This is not my teaching, or interpretation. It’s stated throughout Buddhist texts, oftentimes as, seeing, hearing, smelling, tasting, touching and thinking. In contemporary teachers I find it in writings of Ajahn Sumedho, most recently in his book “Don’t Take Your Life Personally.” Here is some of what he has to say:
I encourage you therefore to trust in the awareness of the present and to carry it through by really working at it, by really questioning. When you start thinking about yourself…notice that it is a mental state you are creating and then notice simply that it is ‘like this.’
It isn’t a question of denying those things [our thoughts] but you will no longer identify or attach to them; you will rather recognize that it is ‘like this.’ 
(I have to qualify this last sentence.
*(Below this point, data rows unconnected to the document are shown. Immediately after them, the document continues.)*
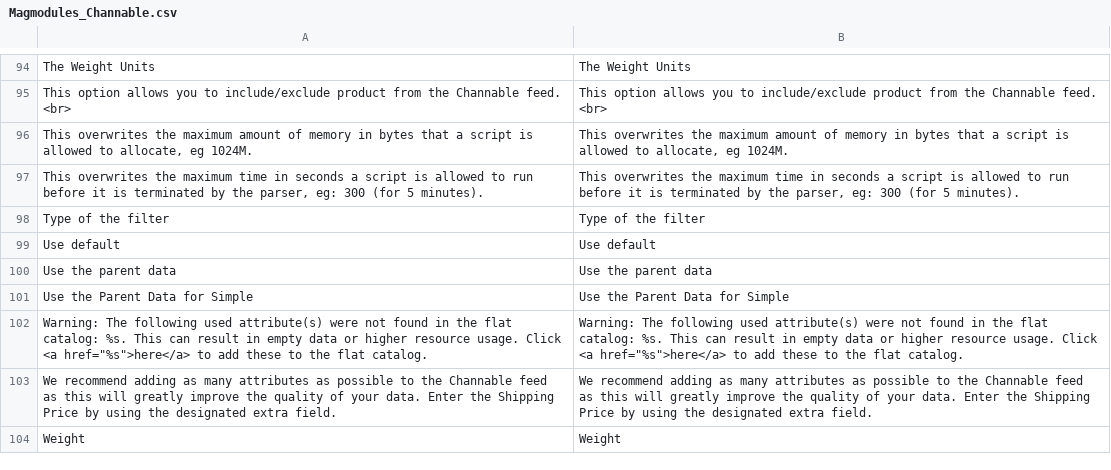
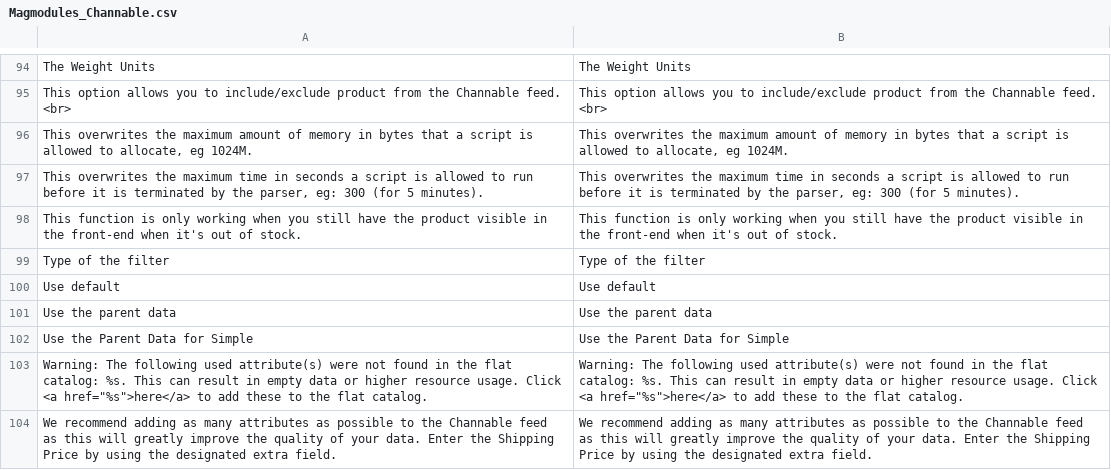
Before and after one commit to magmodules/magento1-channable, a CSV file: app/locale/en_US/Magmodules_Channable.csv, drawn as a sheet; only a part is shown, gaps mark what is left out; the shorter side is filled out with more unchanged rows; the diff names each change by its address in the sheet, - before the commit and + after, or states it on an @@ line.

Commit message:
Added Comment for product Exclude

```diff
--- a/app/locale/en_US/Magmodules_Channable.csv
+++ b/app/locale/en_US/Magmodules_Channable.csv
+row 98: This function is only working when you still have the product visible in the front-end when it's out of stock. | This function is only working when you still have the product visible in the front-end when it's out of stock.
```
Also changed, not shown: app/locale/nl_NL/Magmodules_Channable.csv, 1 other file.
We may occasionally recognize or be able to see that it is ‘like this,’ but it won’t become a permanent mental state– that would in fact violate the Buddhist teaching of impermanence.)
So, please don’t look for a big experience in your practice or something confirming how wonderful or enlightened you are. Those are daydreams. Mindfulness is the practice of remembering to be aware of what’s in front of us, and fortunately, it’s ordinary and always here. It’s like this.
 What is This?, Batchelor, Martine and Stephen, Tuwhiri, May, 2019, p. 108.
 Don’t Take Your Life Personally, Sumedho, Ajahn, Buddhist Publishing Group, 2010, p. 88.